Maybe some of you have noticed how quickly Roy Blunt fell in line with GOP obstructionism when it came to the potential Senate blockade of Obama nominees for the now vacant Scalia seat on the Supreme Court. He joined the line post-haste to echo the party approved and constitutionally unsupported argument that the Senate should “defer action” until “a new president selects someone for the vacant seat.” Shoot. I voted for this president just so he could fulfill all his constitutionally mandated duties, including filling vacant Supreme Court seats. Does Senator Blunt stop voting on legislation because he is in the last year of his elected position in the Senate?
It’s not surprising that calls to Blunt to do his constitutionally mandated job and fairly evaluate the legal qualifications of a presidential nominee slide right off his back. His main constituents (pdf) have always been the army of corporate lobbyists and cronies that have financed his aspirations for power in a Big GOP Government, one that works for Big Business, Big Oil and their like. It’s certainly not been me and you.

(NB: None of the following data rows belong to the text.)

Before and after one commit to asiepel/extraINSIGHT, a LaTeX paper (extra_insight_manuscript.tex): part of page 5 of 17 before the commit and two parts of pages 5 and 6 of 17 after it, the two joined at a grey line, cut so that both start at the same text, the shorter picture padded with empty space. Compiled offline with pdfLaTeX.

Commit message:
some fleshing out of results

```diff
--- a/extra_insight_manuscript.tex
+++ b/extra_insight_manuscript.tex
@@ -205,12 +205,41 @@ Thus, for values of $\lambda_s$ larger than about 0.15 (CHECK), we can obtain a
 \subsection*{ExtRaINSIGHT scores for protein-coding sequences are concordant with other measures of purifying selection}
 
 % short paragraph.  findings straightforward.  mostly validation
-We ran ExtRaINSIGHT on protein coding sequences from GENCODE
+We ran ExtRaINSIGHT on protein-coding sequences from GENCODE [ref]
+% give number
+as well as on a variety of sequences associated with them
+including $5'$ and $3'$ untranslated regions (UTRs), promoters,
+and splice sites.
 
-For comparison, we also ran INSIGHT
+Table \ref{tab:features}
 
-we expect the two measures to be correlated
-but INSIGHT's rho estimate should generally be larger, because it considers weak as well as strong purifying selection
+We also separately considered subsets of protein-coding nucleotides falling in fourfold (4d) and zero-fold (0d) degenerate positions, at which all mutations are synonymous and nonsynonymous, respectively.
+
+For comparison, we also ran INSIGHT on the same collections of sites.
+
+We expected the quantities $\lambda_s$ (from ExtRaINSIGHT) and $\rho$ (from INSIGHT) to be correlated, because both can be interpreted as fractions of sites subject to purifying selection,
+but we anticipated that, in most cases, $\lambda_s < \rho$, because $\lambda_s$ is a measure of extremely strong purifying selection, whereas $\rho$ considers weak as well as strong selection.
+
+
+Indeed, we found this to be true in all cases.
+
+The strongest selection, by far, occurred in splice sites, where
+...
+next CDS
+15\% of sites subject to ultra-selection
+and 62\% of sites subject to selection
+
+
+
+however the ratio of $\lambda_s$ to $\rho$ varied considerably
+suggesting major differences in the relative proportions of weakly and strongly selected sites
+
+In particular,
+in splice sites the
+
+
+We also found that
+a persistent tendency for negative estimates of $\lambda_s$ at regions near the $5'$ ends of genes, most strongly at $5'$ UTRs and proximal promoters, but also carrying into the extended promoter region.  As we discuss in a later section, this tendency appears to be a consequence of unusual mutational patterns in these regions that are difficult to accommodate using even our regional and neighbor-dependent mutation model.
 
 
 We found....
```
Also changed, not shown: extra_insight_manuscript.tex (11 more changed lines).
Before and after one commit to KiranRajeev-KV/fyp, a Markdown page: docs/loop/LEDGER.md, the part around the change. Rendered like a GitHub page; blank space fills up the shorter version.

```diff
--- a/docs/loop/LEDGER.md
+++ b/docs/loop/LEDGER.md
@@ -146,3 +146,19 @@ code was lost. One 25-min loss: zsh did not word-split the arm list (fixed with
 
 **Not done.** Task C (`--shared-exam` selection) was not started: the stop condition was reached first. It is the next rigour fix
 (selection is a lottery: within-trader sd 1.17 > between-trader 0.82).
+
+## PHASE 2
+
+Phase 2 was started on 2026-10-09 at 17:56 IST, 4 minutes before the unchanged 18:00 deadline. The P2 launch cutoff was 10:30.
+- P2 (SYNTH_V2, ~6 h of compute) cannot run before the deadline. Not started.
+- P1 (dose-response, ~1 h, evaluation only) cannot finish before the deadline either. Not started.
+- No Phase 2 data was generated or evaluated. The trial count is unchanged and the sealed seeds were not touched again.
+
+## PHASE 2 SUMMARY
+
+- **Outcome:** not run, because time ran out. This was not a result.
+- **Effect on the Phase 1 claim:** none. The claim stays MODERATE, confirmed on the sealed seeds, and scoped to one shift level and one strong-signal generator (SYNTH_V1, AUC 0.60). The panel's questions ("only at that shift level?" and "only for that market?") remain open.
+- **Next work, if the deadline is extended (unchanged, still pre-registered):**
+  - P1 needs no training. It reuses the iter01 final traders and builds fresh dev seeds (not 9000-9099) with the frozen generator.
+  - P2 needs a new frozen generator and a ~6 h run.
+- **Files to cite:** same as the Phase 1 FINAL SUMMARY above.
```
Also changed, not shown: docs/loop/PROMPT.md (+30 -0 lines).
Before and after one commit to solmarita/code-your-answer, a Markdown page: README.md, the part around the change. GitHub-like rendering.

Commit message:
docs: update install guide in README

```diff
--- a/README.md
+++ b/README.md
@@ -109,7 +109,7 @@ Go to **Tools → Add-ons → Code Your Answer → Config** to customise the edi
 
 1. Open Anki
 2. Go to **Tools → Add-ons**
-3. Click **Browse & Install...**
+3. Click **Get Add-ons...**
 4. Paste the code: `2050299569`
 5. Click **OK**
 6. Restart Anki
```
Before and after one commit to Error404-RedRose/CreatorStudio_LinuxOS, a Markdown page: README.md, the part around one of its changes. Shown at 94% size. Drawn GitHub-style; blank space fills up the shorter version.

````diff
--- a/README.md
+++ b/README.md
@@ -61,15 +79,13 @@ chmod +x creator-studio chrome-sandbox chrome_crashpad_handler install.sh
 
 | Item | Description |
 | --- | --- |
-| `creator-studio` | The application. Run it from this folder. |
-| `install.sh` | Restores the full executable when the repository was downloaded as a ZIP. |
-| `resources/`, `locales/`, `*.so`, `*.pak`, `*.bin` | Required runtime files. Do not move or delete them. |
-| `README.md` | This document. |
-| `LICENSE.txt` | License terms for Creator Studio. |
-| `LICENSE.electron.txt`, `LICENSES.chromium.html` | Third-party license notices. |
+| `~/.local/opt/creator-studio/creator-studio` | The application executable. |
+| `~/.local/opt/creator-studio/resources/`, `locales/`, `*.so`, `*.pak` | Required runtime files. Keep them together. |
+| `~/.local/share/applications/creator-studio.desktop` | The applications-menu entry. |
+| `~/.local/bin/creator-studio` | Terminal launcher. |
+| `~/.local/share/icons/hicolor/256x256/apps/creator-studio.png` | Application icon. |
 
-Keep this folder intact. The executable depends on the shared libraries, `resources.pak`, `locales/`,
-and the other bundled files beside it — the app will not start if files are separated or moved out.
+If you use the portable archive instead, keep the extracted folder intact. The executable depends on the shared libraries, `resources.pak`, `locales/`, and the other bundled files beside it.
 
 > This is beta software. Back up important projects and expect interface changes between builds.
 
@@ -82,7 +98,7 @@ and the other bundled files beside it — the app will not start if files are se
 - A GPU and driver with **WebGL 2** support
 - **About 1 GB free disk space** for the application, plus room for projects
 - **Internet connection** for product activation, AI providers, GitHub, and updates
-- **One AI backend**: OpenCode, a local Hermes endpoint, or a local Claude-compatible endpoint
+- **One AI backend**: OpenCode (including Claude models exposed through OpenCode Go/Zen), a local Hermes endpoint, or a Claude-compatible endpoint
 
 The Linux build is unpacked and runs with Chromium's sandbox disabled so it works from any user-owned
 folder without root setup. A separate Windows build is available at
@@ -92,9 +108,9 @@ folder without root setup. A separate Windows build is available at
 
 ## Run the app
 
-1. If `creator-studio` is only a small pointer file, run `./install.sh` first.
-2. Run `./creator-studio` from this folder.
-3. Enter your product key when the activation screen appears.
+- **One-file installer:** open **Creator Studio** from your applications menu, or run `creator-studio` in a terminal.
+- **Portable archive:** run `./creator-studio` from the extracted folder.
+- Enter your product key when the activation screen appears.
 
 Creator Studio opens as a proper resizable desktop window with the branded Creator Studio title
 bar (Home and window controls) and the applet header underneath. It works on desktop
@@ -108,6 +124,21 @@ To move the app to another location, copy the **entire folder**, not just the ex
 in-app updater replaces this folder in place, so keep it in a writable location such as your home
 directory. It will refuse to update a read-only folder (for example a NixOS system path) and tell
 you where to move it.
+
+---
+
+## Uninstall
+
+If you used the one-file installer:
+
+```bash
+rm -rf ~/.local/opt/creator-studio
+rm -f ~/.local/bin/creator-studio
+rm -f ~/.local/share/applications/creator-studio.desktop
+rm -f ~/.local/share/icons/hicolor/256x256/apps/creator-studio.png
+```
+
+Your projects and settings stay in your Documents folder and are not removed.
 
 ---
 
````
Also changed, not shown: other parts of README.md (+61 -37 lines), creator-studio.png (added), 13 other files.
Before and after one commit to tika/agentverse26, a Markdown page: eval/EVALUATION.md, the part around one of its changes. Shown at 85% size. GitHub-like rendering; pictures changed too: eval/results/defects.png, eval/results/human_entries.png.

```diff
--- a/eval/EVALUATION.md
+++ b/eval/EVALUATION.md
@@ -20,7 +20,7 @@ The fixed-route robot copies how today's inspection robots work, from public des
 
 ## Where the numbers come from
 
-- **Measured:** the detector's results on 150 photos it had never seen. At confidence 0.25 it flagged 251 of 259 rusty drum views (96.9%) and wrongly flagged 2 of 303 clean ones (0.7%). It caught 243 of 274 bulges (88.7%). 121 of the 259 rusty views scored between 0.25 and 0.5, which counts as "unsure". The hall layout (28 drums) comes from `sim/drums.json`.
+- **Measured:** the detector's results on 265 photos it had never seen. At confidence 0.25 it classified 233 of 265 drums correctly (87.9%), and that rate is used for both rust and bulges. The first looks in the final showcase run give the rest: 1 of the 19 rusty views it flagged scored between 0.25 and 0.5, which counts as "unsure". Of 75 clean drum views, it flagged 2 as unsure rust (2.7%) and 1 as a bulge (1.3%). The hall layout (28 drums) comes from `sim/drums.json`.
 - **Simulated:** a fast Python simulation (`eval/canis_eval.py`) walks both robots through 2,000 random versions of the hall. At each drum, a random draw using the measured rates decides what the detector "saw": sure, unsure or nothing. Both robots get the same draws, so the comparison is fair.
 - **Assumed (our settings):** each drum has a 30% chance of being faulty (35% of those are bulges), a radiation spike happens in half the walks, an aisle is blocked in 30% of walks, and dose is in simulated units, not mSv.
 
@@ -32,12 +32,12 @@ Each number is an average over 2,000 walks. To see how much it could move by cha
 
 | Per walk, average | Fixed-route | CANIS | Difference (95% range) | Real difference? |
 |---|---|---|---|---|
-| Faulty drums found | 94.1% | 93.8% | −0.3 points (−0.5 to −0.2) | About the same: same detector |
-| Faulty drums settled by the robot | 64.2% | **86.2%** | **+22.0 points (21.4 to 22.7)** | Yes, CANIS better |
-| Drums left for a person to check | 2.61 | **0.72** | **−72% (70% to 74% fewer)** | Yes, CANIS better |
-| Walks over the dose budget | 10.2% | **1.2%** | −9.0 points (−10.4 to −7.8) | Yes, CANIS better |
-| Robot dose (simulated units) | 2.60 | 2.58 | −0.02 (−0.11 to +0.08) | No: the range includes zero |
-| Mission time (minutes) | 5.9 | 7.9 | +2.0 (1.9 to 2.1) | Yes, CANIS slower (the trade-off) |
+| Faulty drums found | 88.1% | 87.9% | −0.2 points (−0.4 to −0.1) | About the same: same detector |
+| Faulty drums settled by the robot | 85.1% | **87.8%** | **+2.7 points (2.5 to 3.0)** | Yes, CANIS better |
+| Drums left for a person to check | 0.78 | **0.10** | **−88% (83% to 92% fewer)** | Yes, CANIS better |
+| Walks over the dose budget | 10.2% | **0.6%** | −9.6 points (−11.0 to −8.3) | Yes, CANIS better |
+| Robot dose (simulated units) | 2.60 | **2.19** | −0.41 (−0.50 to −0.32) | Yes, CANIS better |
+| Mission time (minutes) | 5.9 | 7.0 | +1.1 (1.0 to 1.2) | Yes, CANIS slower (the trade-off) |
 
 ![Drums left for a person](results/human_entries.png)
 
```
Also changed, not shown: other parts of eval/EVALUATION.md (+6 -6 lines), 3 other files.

There’s plenty of speculation that U.S. House Majority Leader, Mitch McConnell, who serves the same group of corporate constituents, is willing to sacrifice his Senate majority to keep the court in right-wing legal hands – and why not? Control of the Court with its ability to assure a corporate friendly environment is what it’s been all about in the first place. The big goal of rolling back the New Deal and restoring the depredations of the Gilded Age has animated the corporate purchase of the GOP for years and it is now tantalizingly within reach.
However, I wonder if Senator Blunt will remain willing to go along when it’s clear he won’t necessarily get along. I bet he doesn’t want his to be one of those Senate seats that goes bye-bye. And yet … Daily Kos’ Joan McCarter reports today that PPP polling shows him to be one of the vulnerable:
… . Their new polling in four swing states suggests that it’s not just the blue state Republicans who need to be worried. John McCain in Arizona, Chuck Grassley in Iowa, Roy Blunt in Missouri, and Richard Burr in North Carolina all face re-election this year, and all are facing majorities of voters who want to see the Senate do its job.
She quotes statistics from the PPP poll, adding that “PPP finds that voters are particularly upset with the idea that these senators are blockading any nominee, and not at least waiting to find out who Obama puts forward”:
All these Senators start out with pretty mediocre approval ratings. John McCain’s approval is a 26/63 spread, Roy Blunt’s is 25/48, and Richard Burr’s is 28/44. Only Chuck Grassley within this group is on positive ground and his 47/44 spread is down considerably from what we usually find for him as he loses crossover support from Democrats because of his intransigence on the Supreme Court issue. Further making life difficult for this quartet is the incredibly damaged brand of Senate Republicans. Mitch McConnell is vastly unpopular in these four states, coming in at 11/63 in Iowa, 16/68 in Arizona, 16/69 in Missouri, and 19/65 in North Carolina. McConnell will be an albatross for all Senate Republicans seeking reelection this fall.
And guess what? If Blunt doesn’t want to do his job, Missouri Democrats have got a real contender who is willing to take up the task. Jason Kander is the strongest opponent he’s had in a long time – no more Robin Carnahans trying ineptly to talk out of the center of their mouths, alienating Democrats who are increasingly disabused of their supposed love affair with reasonable-sounding but empty centrist pablum. I do admit that Kander can find the center when he thinks he needs to, but that’s just the way it is in Missouri, and I’m willing to bet that there’s no way he’ll kiss-up as much as Carnahan promised to do, and, as Claire McCaskill tends to do when it comes to colossally stupid ideas like budget caps, cutting Social Security benefits, and killing environmentally responsible legislation that might upset coal-burning Missouri utilities.
So tell Roy to do his job. If he doesn’t want to, tell him to retire and finally, openly, go to work for the guys who’ve had him on their payroll all these years. Sure, he won’t be a big Washington hotshot anymore and probably won’t be able to use his influence for the lobbyist kiddies and wife as he has done in the past, but, hey, he can take the big bucks home when he doesn’t have to use them to fuel his upward movement in the GOP power structure. His climb probably peaked in the House DeLay years anyway. He may have hit the Tea Party ceiling.
My suggestion: Make a phone call or write an email to ol’ Roy. Give him this message:
–Do your job.
–If you don’t want to do it, quit – and don’t let the door hit you on your way out.
— If you don’t want to quit, we know how to show you that very door – and we’ve got somebody ready to take your place who might decide to work for everyday Missourians. And what a novelty that would be.